* [Recorded data]:
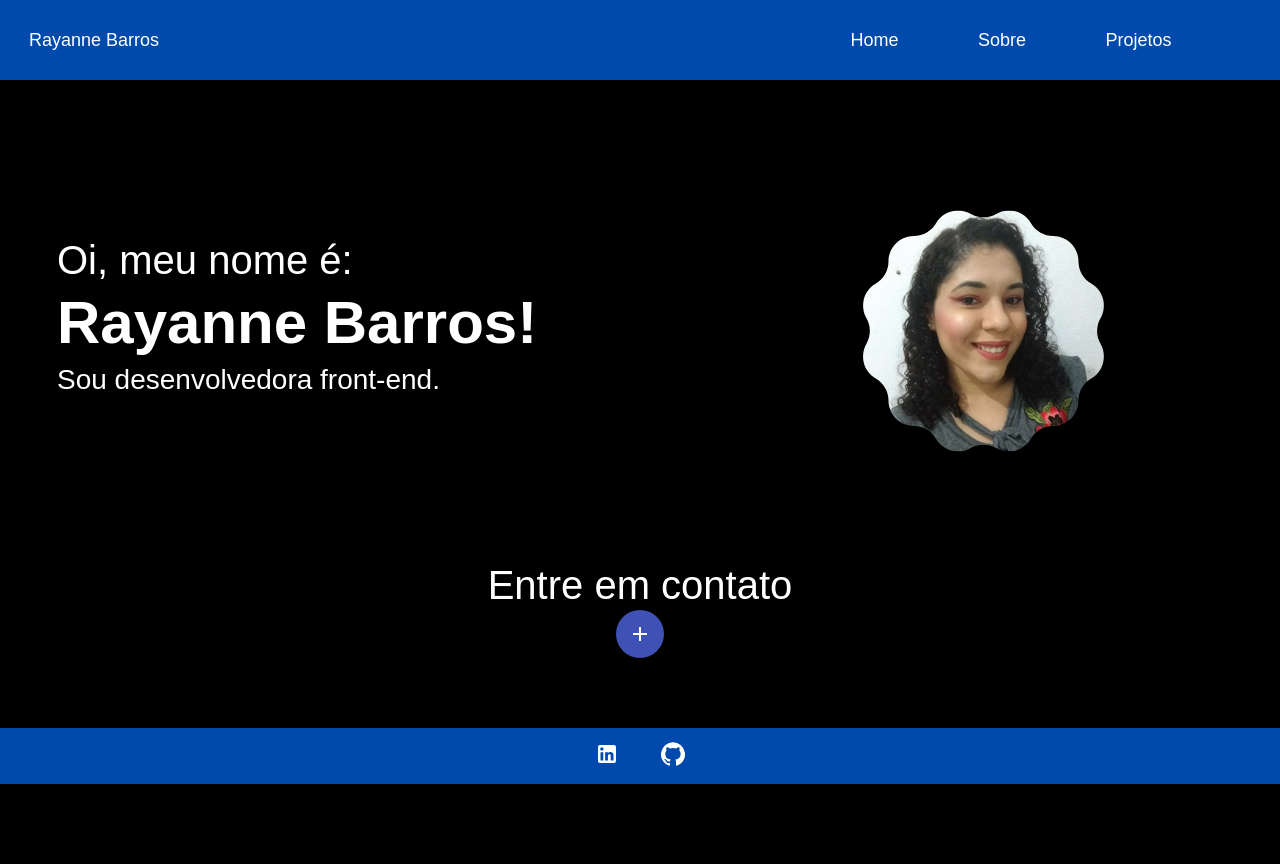
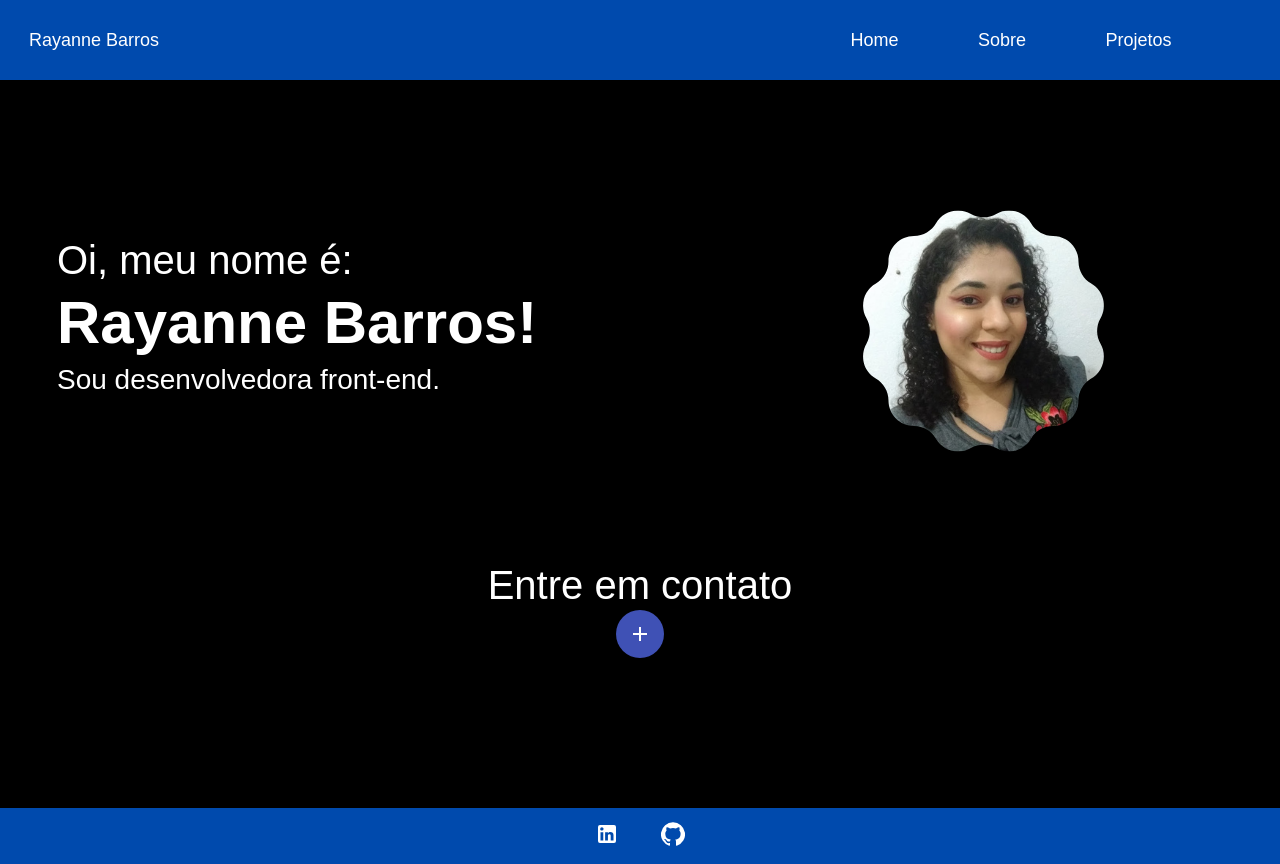
Before and after one commit to rayanne-barros/rayanne_barros_BootcampFrontendAlura, a Next.js app: page / in a window 1280 px wide. Before the commit the page ends 800 px from the top, so only its background shows below. Built offline with nearby package versions, Linux system fonts and the light colour scheme; a web font is replaced by a local one.

Commit message:
tentando ajustar o footer na pag home

```diff
--- a/pages/index.js
+++ b/pages/index.js
@@ -14,7 +14,7 @@ function HomeScreen() {
     <>
       <Capa />
       <Box
-        minHeight="20vh"
+        minHeight="30vh"
         marginTop={{
           xs: '0',
           md: '0',
```
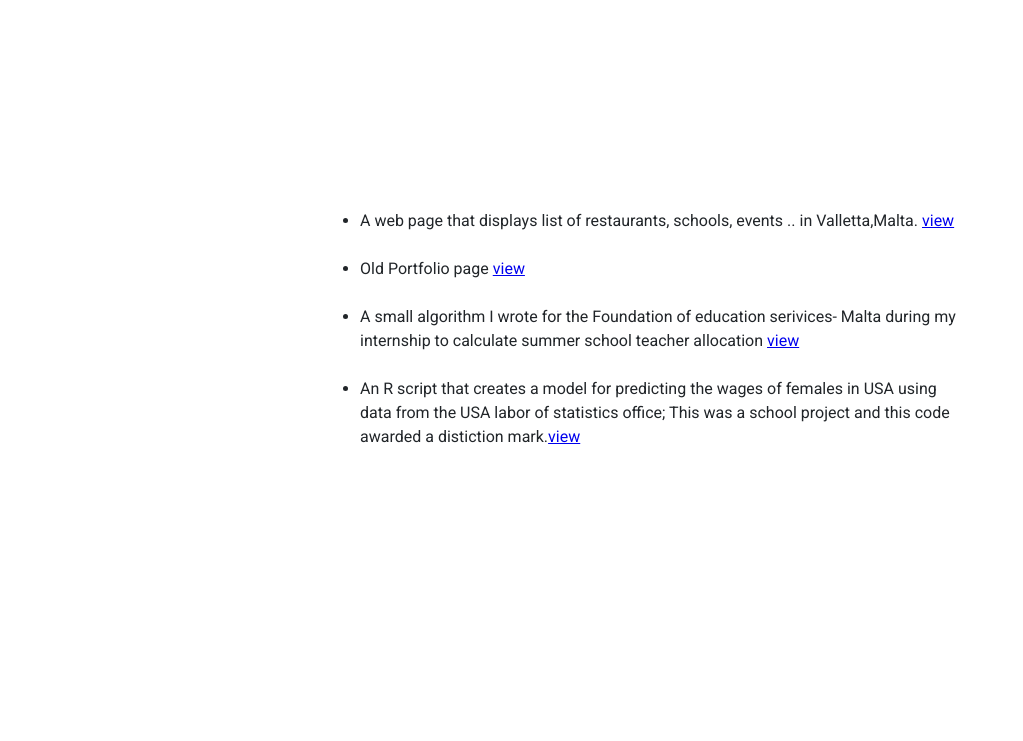
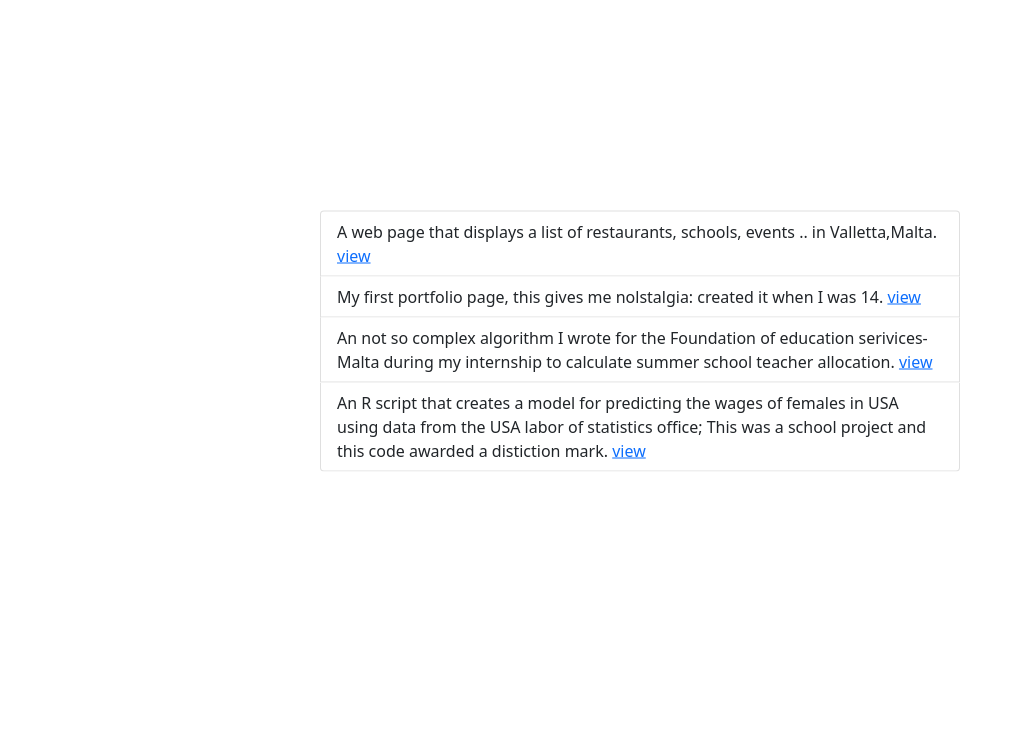
Before and after one commit to kwakudavis/kwakudavis.github.io, a plain HTML site: page works/index.html in a window 1280 px wide. Shown: the part 59-800 px from the top of the page, without its empty margins (0-1023 px from the left). Drawn offline with nearby package versions, Linux system fonts and the light colour scheme; files that its build step writes are made by us from their sources; no server answers; files whose address does not match are found by name.

Commit message:
Update index.html

```diff
--- a/works/index.html
+++ b/works/index.html
@@ -1,8 +1,6 @@
 <HTML DOCTYPE!=HTML5>
 	<head>
-
 		<meta charset="utf-8" />
-
 		<meta http-equiv="X-UA-Compatible" content="IE=edge,chrome=1" />
 		<title id="page-title">
     Works
@@ -11,16 +9,14 @@
 		<!--     Fonts and icons     -->
 		<link rel="stylesheet" type="text/css" href="https://fonts.googleapis.com/css?family=Roboto:300,400,500,700|Roboto+Slab:400,700|Material+Icons" />
 		<link rel="stylesheet" href="https://maxcdn.bootstrapcdn.com/font-awesome/latest/css/font-awesome.min.css">
-  <!-- CSS Files -->
-  <link href="assets/css/material-dashboard.css" rel="stylesheet" />
-
-
-
+			<!--bootstrap css-->
+			<!-- CSS only -->
+			<link href="https://cdn.jsdelivr.net/npm/bootstrap@5.0.0-beta1/dist/css/bootstrap.min.css" rel="stylesheet" integrity="sha384-giJF6kkoqNQ00vy+HMDP7azOuL0xtbfIcaT9wjKHr8RbDVddVHyTfAAsrekwKmP1" crossorigin="anonymous">
+				<!--bootstrap javascript-->
+				<!-- JavaScript Bundle with Popper -->
+				<script src="https://cdn.jsdelivr.net/npm/bootstrap@5.0.0-beta1/dist/js/bootstrap.bundle.min.js" integrity="sha384-ygbV9kiqUc6oa4msXn9868pTtWMgiQaeYH7/t7LECLbyPA2x65Kgf80OJFdroafW" crossorigin="anonymous"></script>
 				<!--Browserify minified javascript file source-->
 				<script type="text/javascript" src="bundle.js"></script>
-
-
-
 				<style>
         .centered {
             position: absolute;
@@ -31,37 +27,40 @@
         }
 
     </style>
+				<link rel="apple-touch-icon" sizes="57x57" href="/apple-icon-57x57.png">
+					<link rel="apple-touch-icon" sizes="60x60" href="/apple-icon-60x60.png">
+						<link rel="apple-touch-icon" sizes="72x72" href="/apple-icon-72x72.png">
+							<link rel="apple-touch-icon" sizes="76x76" href="/apple-icon-76x76.png">
+								<link rel="apple-touch-icon" sizes="114x114" href="/apple-icon-114x114.png">
+									<link rel="apple-touch-icon" sizes="120x120" href="/apple-icon-120x120.png">
+										<link rel="apple-touch-icon" sizes="144x144" href="/apple-icon-144x144.png">
+											<link rel="apple-touch-icon" sizes="152x152" href="/apple-icon-152x152.png">
+												<link rel="apple-touch-icon" sizes="180x180" href="/apple-icon-180x180.png">
+													<link rel="icon" type="image/png" sizes="192x192"  href="/android-icon-192x192.png">
+														<link rel="icon" type="image/png" sizes="32x32" href="/favicon-32x32.png">
+															<link rel="icon" type="image/png" sizes="96x96" href="/favicon-96x96.png">
+																<link rel="icon" type="image/png" sizes="16x16" href="/favicon-16x16.png">
+																	<link rel="manifest" href="/manifest.json">
+																		<meta name="msapplication-TileColor" content="#ffffff">
+																			<meta name="msapplication-TileImage" content="/ms-icon-144x144.png">
+																				<meta name="theme-color" content="#ffffff">
 																				</head>
-
 																				<body>
-
-
-
-
-<H1 ><a href="http://kwakudavis.co.nf/wp-content/uploads/2018/06/cv.pdf">Cv</a></H1>
 																					<div class="centered">
-    <ul>
-        <li>
-            A web page that displays list of restaurants, schools, events .. in Valletta,Malta. <a href="http://kwakudavis.github.io/valletta-foursquare-app/">view</a>
-        </li><br>
-        <li>
-           Old Portfolio page <a href="http://kwakudavis.co.nf">view</a>
-        </li><br>
-        <li>
-           A small algorithm I wrote for the Foundation of education serivices- Malta during my internship to calculate summer school teacher allocation <a href="https://kwakudavis.github.io/works/FES/">view</a>
-        </li><br>
-        <li>
-           An R script that creates a model for predicting the wages of females in USA using data from the USA labor of statistics office; This was a school project and this code awarded a distiction mark.<a href="https://github.com/kwakudavis/kwakudavis.github.io/blob/master/works/modelling%20script.R">view</a>
-        </li><br>
-
-
+																						<ul class="list-group">
+																							<li class="list-group-item"> A web page that displays a list of restaurants, schools, events .. in Valletta,Malta.
+																								<a href="http://kwakudavis.github.io/valletta-foursquare-app/">view</a>
+																							</li>
+																							<li class="list-group-item">My first portfolio page, this gives me nolstalgia: created it when I was 14.
+																								<a href="http://kwakudavis.co.nf">view</a>
+																							</li>
+																							<li class="list-group-item">An not so complex algorithm I wrote for the Foundation of education serivices- Malta during my internship to calculate summer school teacher allocation.
+																								<a href="https://kwakudavis.github.io/works/FES/">view</a>
+																							</li>
+																							<li class="list-group-item"> An R script that creates a model for predicting the wages of females in USA using data from the USA labor of statistics office; This was a school project and this code awarded a distiction mark.
+																								<a href="https://github.com/kwakudavis/kwakudavis.github.io/blob/master/works/modelling%20script.R">view</a>
+																							</li>
 																						</ul>
 																					</div>
-
-
-
 																				</body>
-
-<footer>
-
-</footer>
+																				<footer></footer>
```
Lines whose indentation alone changed are shown as unchanged.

* [EXERCISE]: Return each record above as it stands. Pictures stay out.

* [REPLY TO THE EXERCISE]:
Before and after one commit to rayanne-barros/rayanne_barros_BootcampFrontendAlura, a Next.js app: page / in a window 1280 px wide. Before the commit the page ends 800 px from the top, so only its background shows below. Built offline with nearby package versions, Linux system fonts and the light colour scheme; a web font is replaced by a local one.

Commit message:
tentando ajustar o footer na pag home

```diff
--- a/pages/index.js
+++ b/pages/index.js
@@ -14,7 +14,7 @@ function HomeScreen() {
     <>
       <Capa />
       <Box
-        minHeight="20vh"
+        minHeight="30vh"
         marginTop={{
           xs: '0',
           md: '0',
```
Before and after one commit to kwakudavis/kwakudavis.github.io, a plain HTML site: page works/index.html in a window 1280 px wide. Shown: the part 59-800 px from the top of the page, without its empty margins (0-1023 px from the left). Drawn offline with nearby package versions, Linux system fonts and the light colour scheme; files that its build step writes are made by us from their sources; no server answers; files whose address does not match are found by name.

Commit message:
Update index.html

```diff
--- a/works/index.html
+++ b/works/index.html
@@ -1,8 +1,6 @@
 <HTML DOCTYPE!=HTML5>
 	<head>
-
 		<meta charset="utf-8" />
-
 		<meta http-equiv="X-UA-Compatible" content="IE=edge,chrome=1" />
 		<title id="page-title">
     Works
@@ -11,16 +9,14 @@
 		<!--     Fonts and icons     -->
 		<link rel="stylesheet" type="text/css" href="https://fonts.googleapis.com/css?family=Roboto:300,400,500,700|Roboto+Slab:400,700|Material+Icons" />
 		<link rel="stylesheet" href="https://maxcdn.bootstrapcdn.com/font-awesome/latest/css/font-awesome.min.css">
-  <!-- CSS Files -->
-  <link href="assets/css/material-dashboard.css" rel="stylesheet" />
-
-
-
+			<!--bootstrap css-->
+			<!-- CSS only -->
+			<link href="https://cdn.jsdelivr.net/npm/bootstrap@5.0.0-beta1/dist/css/bootstrap.min.css" rel="stylesheet" integrity="sha384-giJF6kkoqNQ00vy+HMDP7azOuL0xtbfIcaT9wjKHr8RbDVddVHyTfAAsrekwKmP1" crossorigin="anonymous">
+				<!--bootstrap javascript-->
+				<!-- JavaScript Bundle with Popper -->
+				<script src="https://cdn.jsdelivr.net/npm/bootstrap@5.0.0-beta1/dist/js/bootstrap.bundle.min.js" integrity="sha384-ygbV9kiqUc6oa4msXn9868pTtWMgiQaeYH7/t7LECLbyPA2x65Kgf80OJFdroafW" crossorigin="anonymous"></script>
 				<!--Browserify minified javascript file source-->
 				<script type="text/javascript" src="bundle.js"></script>
-
-
-
 				<style>
         .centered {
             position: absolute;
@@ -31,37 +27,40 @@
         }
 
     </style>
+				<link rel="apple-touch-icon" sizes="57x57" href="/apple-icon-57x57.png">
+					<link rel="apple-touch-icon" sizes="60x60" href="/apple-icon-60x60.png">
+						<link rel="apple-touch-icon" sizes="72x72" href="/apple-icon-72x72.png">
+							<link rel="apple-touch-icon" sizes="76x76" href="/apple-icon-76x76.png">
+								<link rel="apple-touch-icon" sizes="114x114" href="/apple-icon-114x114.png">
+									<link rel="apple-touch-icon" sizes="120x120" href="/apple-icon-120x120.png">
+										<link rel="apple-touch-icon" sizes="144x144" href="/apple-icon-144x144.png">
+											<link rel="apple-touch-icon" sizes="152x152" href="/apple-icon-152x152.png">
+												<link rel="apple-touch-icon" sizes="180x180" href="/apple-icon-180x180.png">
+													<link rel="icon" type="image/png" sizes="192x192"  href="/android-icon-192x192.png">
+														<link rel="icon" type="image/png" sizes="32x32" href="/favicon-32x32.png">
+															<link rel="icon" type="image/png" sizes="96x96" href="/favicon-96x96.png">
+																<link rel="icon" type="image/png" sizes="16x16" href="/favicon-16x16.png">
+																	<link rel="manifest" href="/manifest.json">
+																		<meta name="msapplication-TileColor" content="#ffffff">
+																			<meta name="msapplication-TileImage" content="/ms-icon-144x144.png">
+																				<meta name="theme-color" content="#ffffff">
 																				</head>
-
 																				<body>
-
-
-
-
-<H1 ><a href="http://kwakudavis.co.nf/wp-content/uploads/2018/06/cv.pdf">Cv</a></H1>
 																					<div class="centered">
-    <ul>
-        <li>
-            A web page that displays list of restaurants, schools, events .. in Valletta,Malta. <a href="http://kwakudavis.github.io/valletta-foursquare-app/">view</a>
-        </li><br>
-        <li>
-           Old Portfolio page <a href="http://kwakudavis.co.nf">view</a>
-        </li><br>
-        <li>
-           A small algorithm I wrote for the Foundation of education serivices- Malta during my internship to calculate summer school teacher allocation <a href="https://kwakudavis.github.io/works/FES/">view</a>
-        </li><br>
-        <li>
-           An R script that creates a model for predicting the wages of females in USA using data from the USA labor of statistics office; This was a school project and this code awarded a distiction mark.<a href="https://github.com/kwakudavis/kwakudavis.github.io/blob/master/works/modelling%20script.R">view</a>
-        </li><br>
-
-
+																						<ul class="list-group">
+																							<li class="list-group-item"> A web page that displays a list of restaurants, schools, events .. in Valletta,Malta.
+																								<a href="http://kwakudavis.github.io/valletta-foursquare-app/">view</a>
+																							</li>
+																							<li class="list-group-item">My first portfolio page, this gives me nolstalgia: created it when I was 14.
+																								<a href="http://kwakudavis.co.nf">view</a>
+																							</li>
+																							<li class="list-group-item">An not so complex algorithm I wrote for the Foundation of education serivices- Malta during my internship to calculate summer school teacher allocation.
+																								<a href="https://kwakudavis.github.io/works/FES/">view</a>
+																							</li>
+																							<li class="list-group-item"> An R script that creates a model for predicting the wages of females in USA using data from the USA labor of statistics office; This was a school project and this code awarded a distiction mark.
+																								<a href="https://github.com/kwakudavis/kwakudavis.github.io/blob/master/works/modelling%20script.R">view</a>
+																							</li>
 																						</ul>
 																					</div>
-
-
-
 																				</body>
-
-<footer>
-
-</footer>
+																				<footer></footer>
```
Lines whose indentation alone changed are shown as unchanged.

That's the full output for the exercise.